> **Task statement**
Each line that includes "ComposedOf" must be copied from the records.

(Collected data)
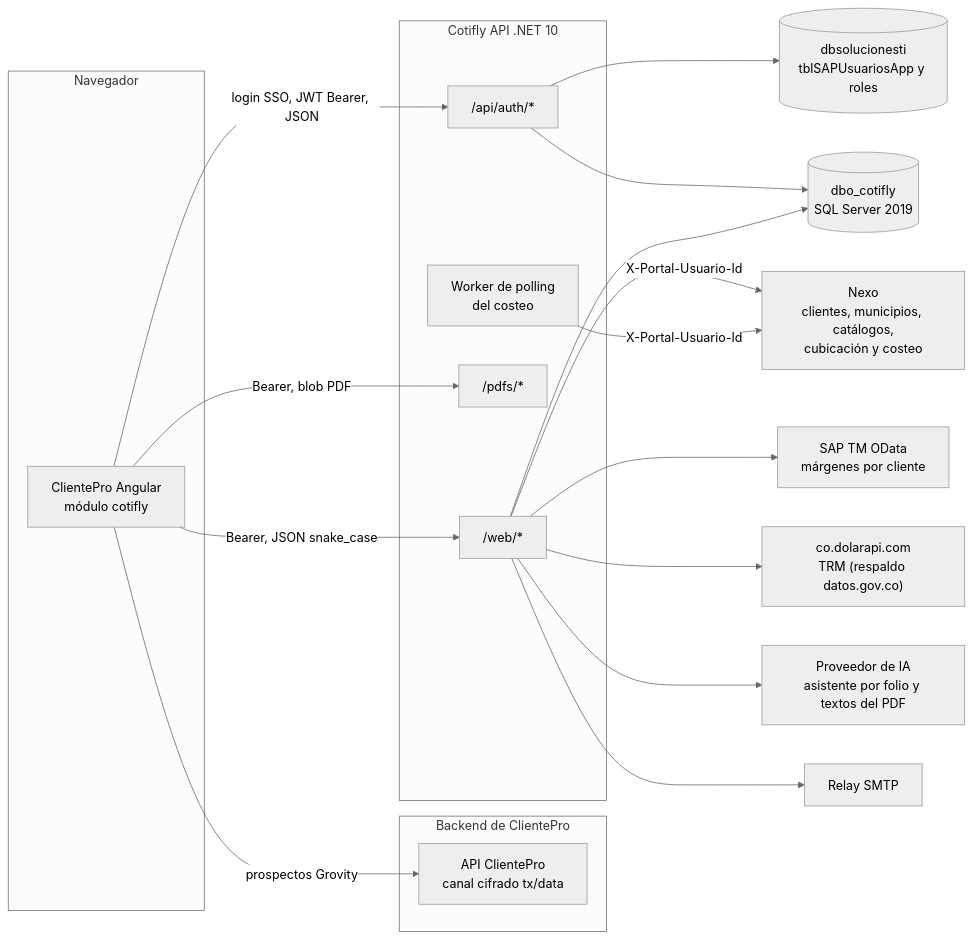
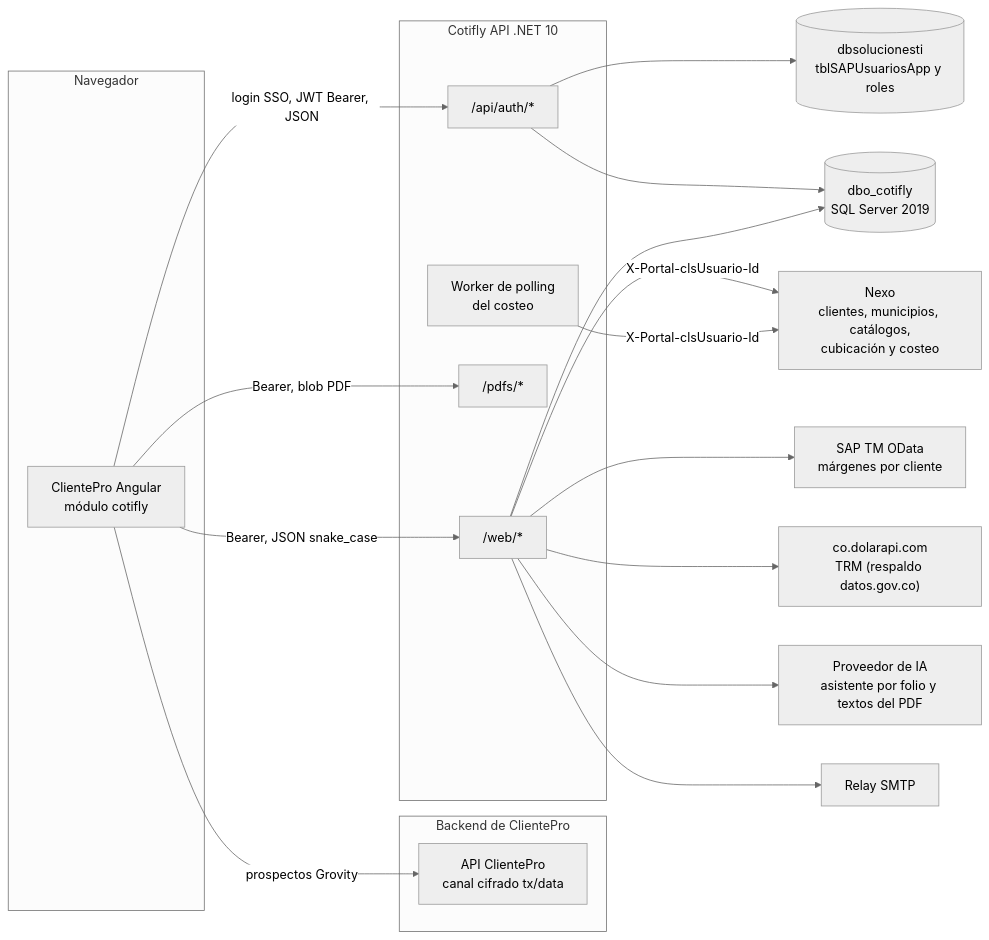
Before and after one commit to InnovacionIA-proyectos/Cotifly: the first of 11 diagrams in docs/docs_front/GUIA_FRONTEND_COTIFLY.md, drawn with Mermaid (neutral theme). The commit also changed other lines of this file and 37 other files, not shown here.

````diff
--- a/docs/docs_front/GUIA_FRONTEND_COTIFLY.md
+++ b/docs/docs_front/GUIA_FRONTEND_COTIFLY.md
@@ -66,36 +66,36 @@
 ```mermaid
 flowchart LR
     subgraph Navegador
         FE["ClientePro Angular<br/>módulo cotifly"]
     end
     subgraph BackendClientePro["Backend de ClientePro"]
         CPB["API ClientePro<br/>canal cifrado tx/data"]
     end
     subgraph Cotifly["Cotifly API .NET 10"]
         AUTH["/api/auth/*"]
         WEB["/web/*"]
         PDF["/pdfs/*"]
         WRK["Worker de polling<br/>del costeo"]
     end
     DBS[("dbsolucionesti<br/>tblSAPUsuariosApp y roles")]
     DBC[("dbo_cotifly<br/>SQL Server 2019")]
     NEXO["Nexo<br/>clientes, municipios, catálogos,<br/>cubicación y costeo"]
     SAP["SAP TM OData<br/>márgenes por cliente"]
     TRM["co.dolarapi.com<br/>TRM (respaldo datos.gov.co)"]
     IA["Proveedor de IA<br/>asistente por folio y textos del PDF"]
     SMTP["Relay SMTP"]
 
     FE -- "login SSO, JWT Bearer, JSON" --> AUTH
     FE -- "Bearer, JSON snake_case" --> WEB
     FE -- "Bearer, blob PDF" --> PDF
     FE -- "prospectos Grovity" --> CPB
     AUTH --> DBS
     AUTH --> DBC
     WEB --> DBC
-    WEB -- "X-Portal-Usuario-Id" --> NEXO
-    WRK -- "X-Portal-Usuario-Id" --> NEXO
+    WEB -- "X-Portal-clsUsuario-Id" --> NEXO
+    WRK -- "X-Portal-clsUsuario-Id" --> NEXO
     WEB --> SAP
     WEB --> TRM
     WEB --> IA
     WEB --> SMTP
 ```
````
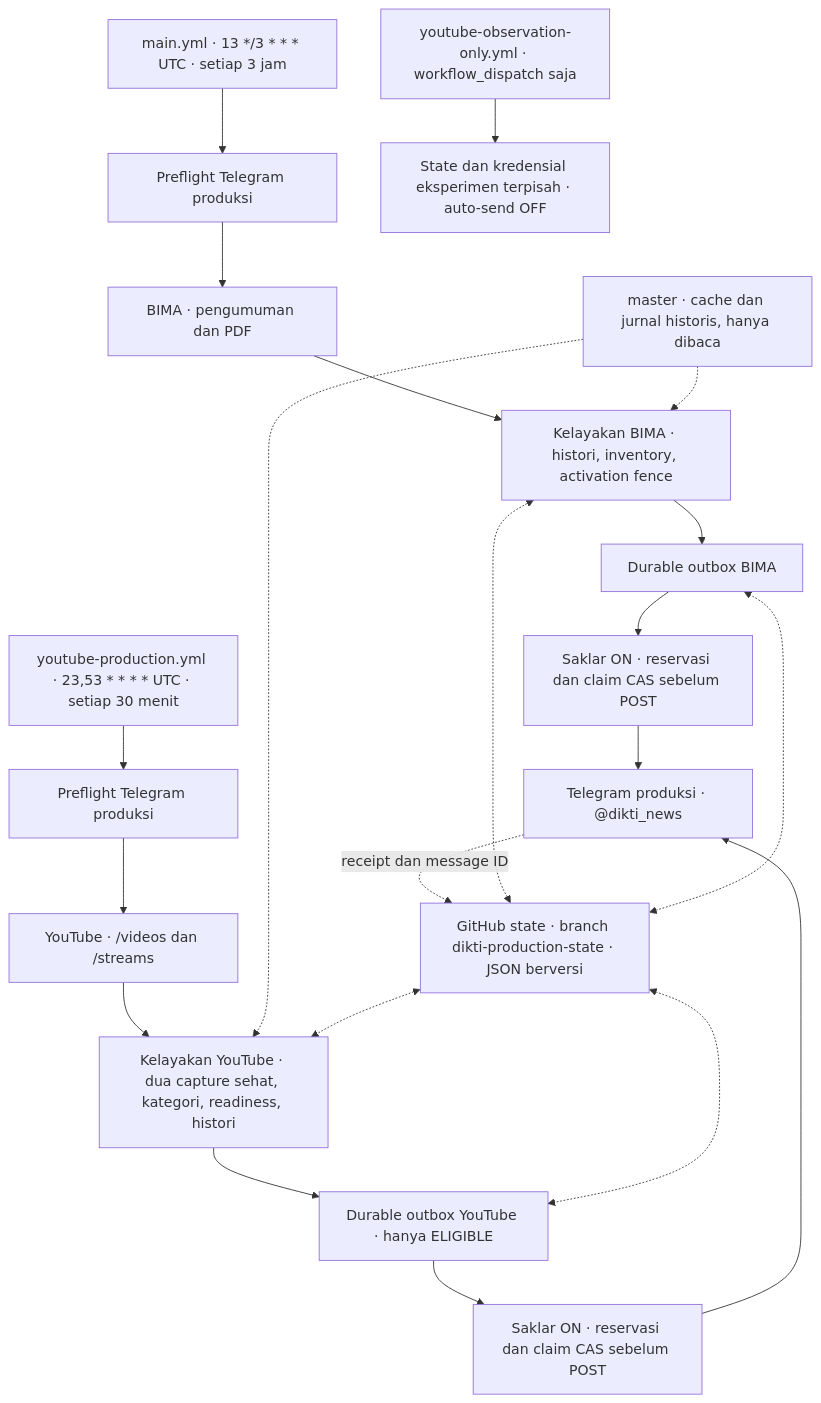
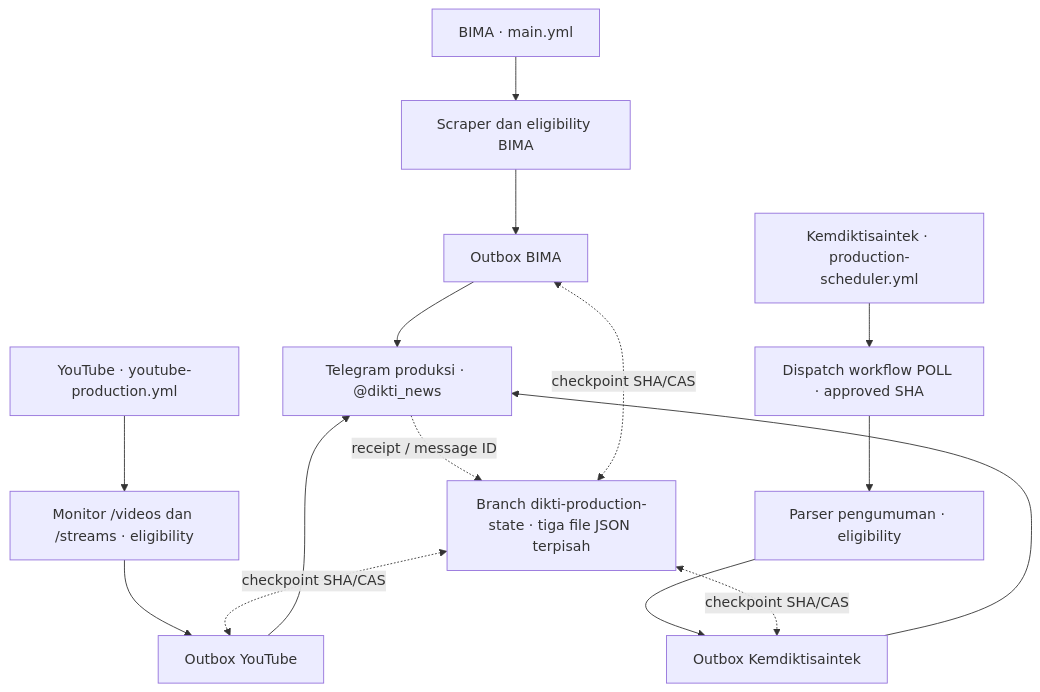
The diagram in README.md (Galih-Hermawan-Unikom/bima-dikti-news), drawn with Mermaid before and after one commit. The commit also changed other lines of this file, not shown here.

First line of the commit message:
docs: perbarui README publik untuk tiga sumber Dikti News Bot (#35)

````diff
--- a/README.md
+++ b/README.md
@@ -20,26 +31,20 @@
 ```mermaid
 flowchart TD
-    WB["main.yml · 13 */3 * * * UTC · setiap 3 jam"] --> PB["Preflight Telegram produksi"]
-    PB --> B["BIMA · pengumuman dan PDF"]
-    B --> EB["Kelayakan BIMA · histori, inventory, activation fence"]
-    EB --> OB["Durable outbox BIMA"]
-    OB --> CB["Saklar ON · reservasi dan claim CAS sebelum POST"]
-    CB --> T["Telegram produksi · @dikti_news"]
+    WB["BIMA · main.yml"] --> B["Scraper dan eligibility BIMA"]
+    WY["YouTube · youtube-production.yml"] --> Y["Monitor /videos dan /streams · eligibility"]
+    WK["Kemdiktisaintek · production-scheduler.yml"] --> DK["Dispatch workflow POLL · approved SHA"]
+    DK --> K["Parser pengumuman · eligibility"]
 
-    WY["youtube-production.yml · 23,53 * * * * UTC · setiap 30 menit"] --> PY["Preflight Telegram produksi"]
-    PY --> Y["YouTube · /videos dan /streams"]
-    Y --> EY["Kelayakan YouTube · dua capture sehat, kategori, readiness, histori"]
-    EY --> OY["Durable outbox YouTube · hanya ELIGIBLE"]
-    OY --> CY["Saklar ON · reservasi dan claim CAS sebelum POST"]
-    CY --> T
+    B --> OB["Outbox BIMA"]
+    Y --> OY["Outbox YouTube"]
+    K --> OK["Outbox Kemdiktisaintek"]
 
-    H["master · cache dan jurnal historis, hanya dibaca"] -.-> EB
-    H -.-> EY
-    S["GitHub state · branch dikti-production-state · JSON berversi"] <-.-> EB
-    S <-.-> EY
-    S <-.-> OB
-    S <-.-> OY
-    T -. "receipt dan message ID" .-> S
+    OB --> T["Telegram produksi · @dikti_news"]
+    OY --> T
+    OK --> T
 
-    WE["youtube-observation-only.yml · workflow_dispatch saja"] --> EX["State dan kredensial eksperimen terpisah · auto-send OFF"]
+    S["Branch dikti-production-state · tiga file JSON terpisah"] <-. "checkpoint SHA/CAS" .-> OB
+    S <-. "checkpoint SHA/CAS" .-> OY
+    S <-. "checkpoint SHA/CAS" .-> OK
+    T -. "receipt / message ID" .-> S
 ```
````
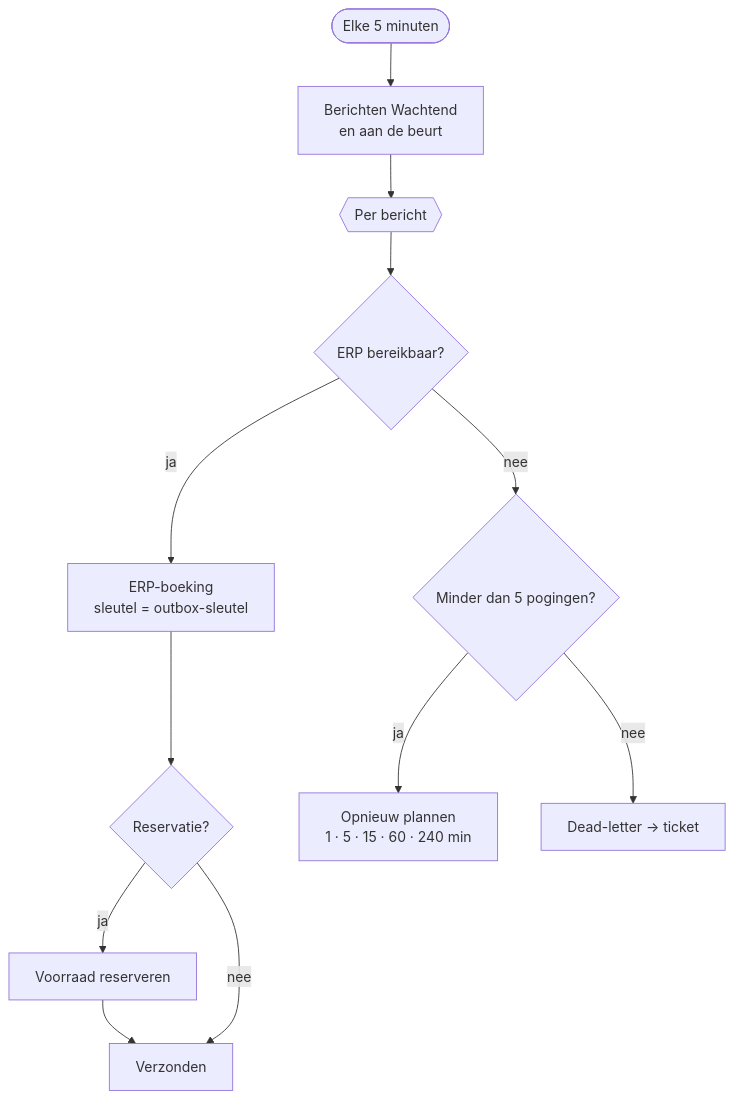
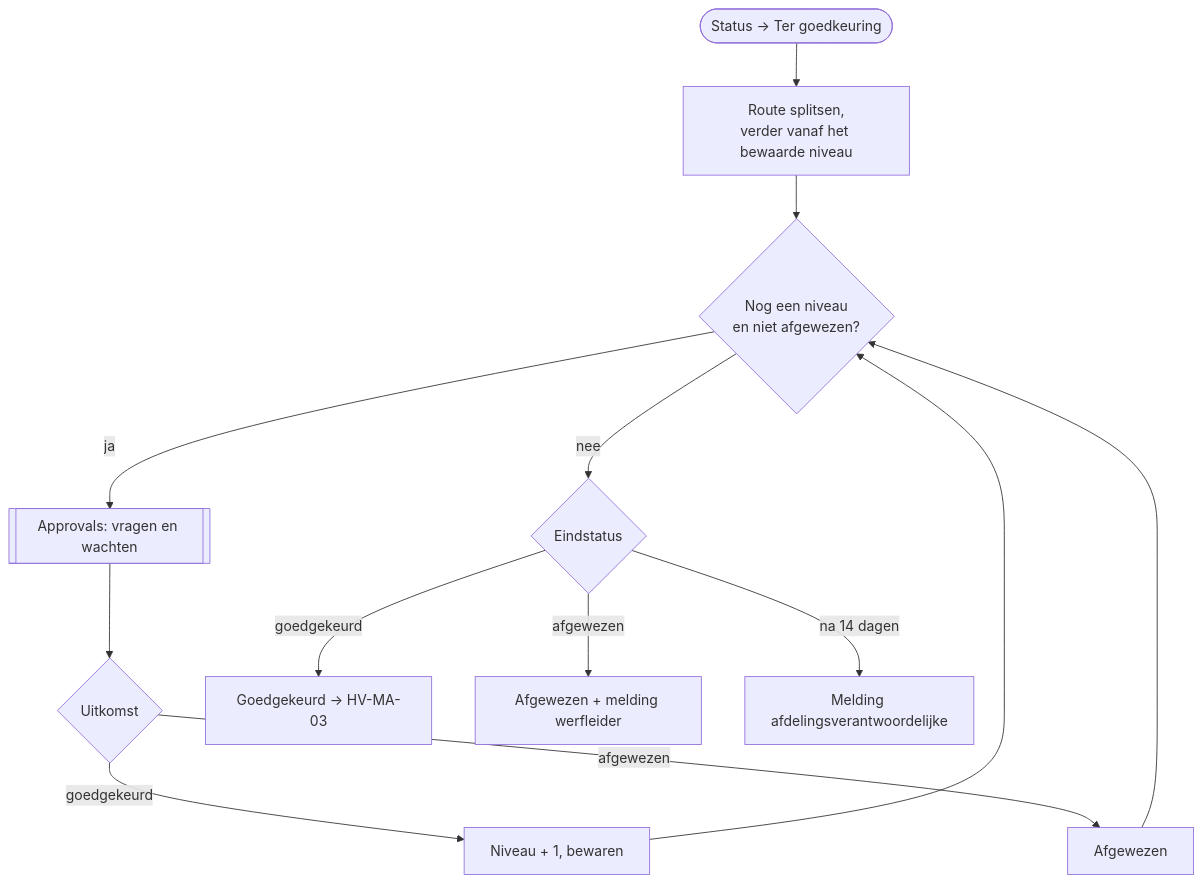
Before and after one commit to phlppgdfry/construction-digital-transformation: the diagram in power-platform/flows/HV-MA-02.md, drawn with Mermaid. The commit also changed other lines of this file and 109 other files, not shown here.

````diff
--- a/power-platform/flows/HV-MA-02.md
+++ b/power-platform/flows/HV-MA-02.md
@@ -40,12 +40,12 @@
 ```mermaid
 flowchart TD
-  T([Elke 5 minuten]) --> Q[Berichten Wachtend<br/>en aan de beurt]
-  Q --> F{{Per bericht}}
-  F --> E{ERP bereikbaar?}
-  E -->|ja| B[ERP-boeking<br/>sleutel = outbox-sleutel] --> R{Reservatie?}
-  R -->|ja| V[Voorraad reserveren] --> S[Verzonden]
-  R -->|nee| S
-  E -->|nee| P{Minder dan 5 pogingen?}
-  P -->|ja| N[Opnieuw plannen<br/>1 · 5 · 15 · 60 · 240 min]
-  P -->|nee| DL[Dead-letter → ticket]
+  T([Status → Ter goedkeuring]) --> I[Route splitsen,<br/>verder vanaf het bewaarde niveau]
+  I --> L{Nog een niveau<br/>en niet afgewezen?}
+  L -->|ja| A[[Approvals: vragen en wachten]] --> U{Uitkomst}
+  U -->|goedgekeurd| N[Niveau + 1, bewaren] --> L
+  U -->|afgewezen| X[Afgewezen] --> L
+  L -->|nee| E{Eindstatus}
+  E -->|goedgekeurd| G[Goedgekeurd → HV-MA-03]
+  E -->|afgewezen| R[Afgewezen + melding werfleider]
+  E -->|na 14 dagen| V[Melding afdelingsverantwoordelijke]
 ```
````
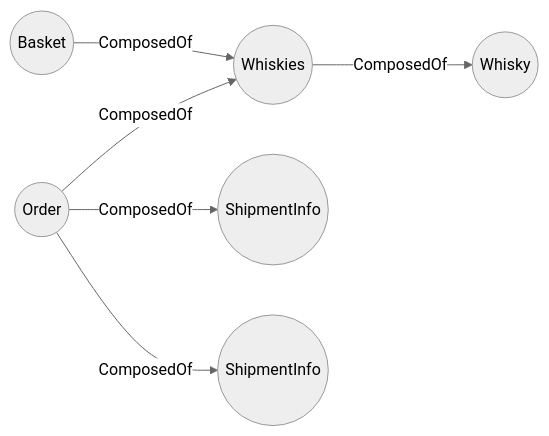
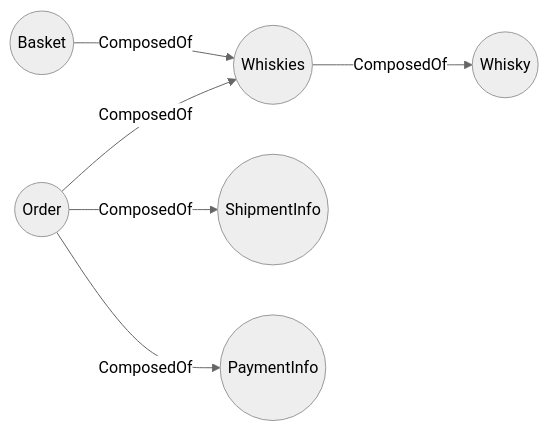
One commit to aniwat0554/assignment-java-boot-camp changed the fourth of 4 diagrams in READMe.md. Above: the diagram before and after it, drawn with Mermaid (neutral theme). The commit also changed other lines of this file, not shown here.

Commit message:
correct entity name
ShipmentInfo -> PaymentInfo

````diff
--- a/READMe.md
+++ b/READMe.md
@@ -39,8 +39,8 @@
 ```mermaid
     graph LR
     Whiskies((Whiskies)) -->|ComposedOf| Whisky(("Whisky"))
     Basket(("Basket")) --> |ComposedOf| Whiskies((Whiskies))
     Order(("Order")) -->|ComposedOf| Whiskies((Whiskies))
     Order(("Order")) --> |ComposedOf| ShipmentInfo((ShipmentInfo))
-    Order(("Order")) --> |ComposedOf| PaymentInfo((ShipmentInfo))
+    Order(("Order")) --> |ComposedOf| PaymentInfo((PaymentInfo))
 ```
````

> **Exercise answer**
     Whiskies((Whiskies)) -->|ComposedOf| Whisky(("Whisky"))
     Basket(("Basket")) --> |ComposedOf| Whiskies((Whiskies))
     Order(("Order")) -->|ComposedOf| Whiskies((Whiskies))
     Order(("Order")) --> |ComposedOf| ShipmentInfo((ShipmentInfo))
-    Order(("Order")) --> |ComposedOf| PaymentInfo((ShipmentInfo))
+    Order(("Order")) --> |ComposedOf| PaymentInfo((PaymentInfo))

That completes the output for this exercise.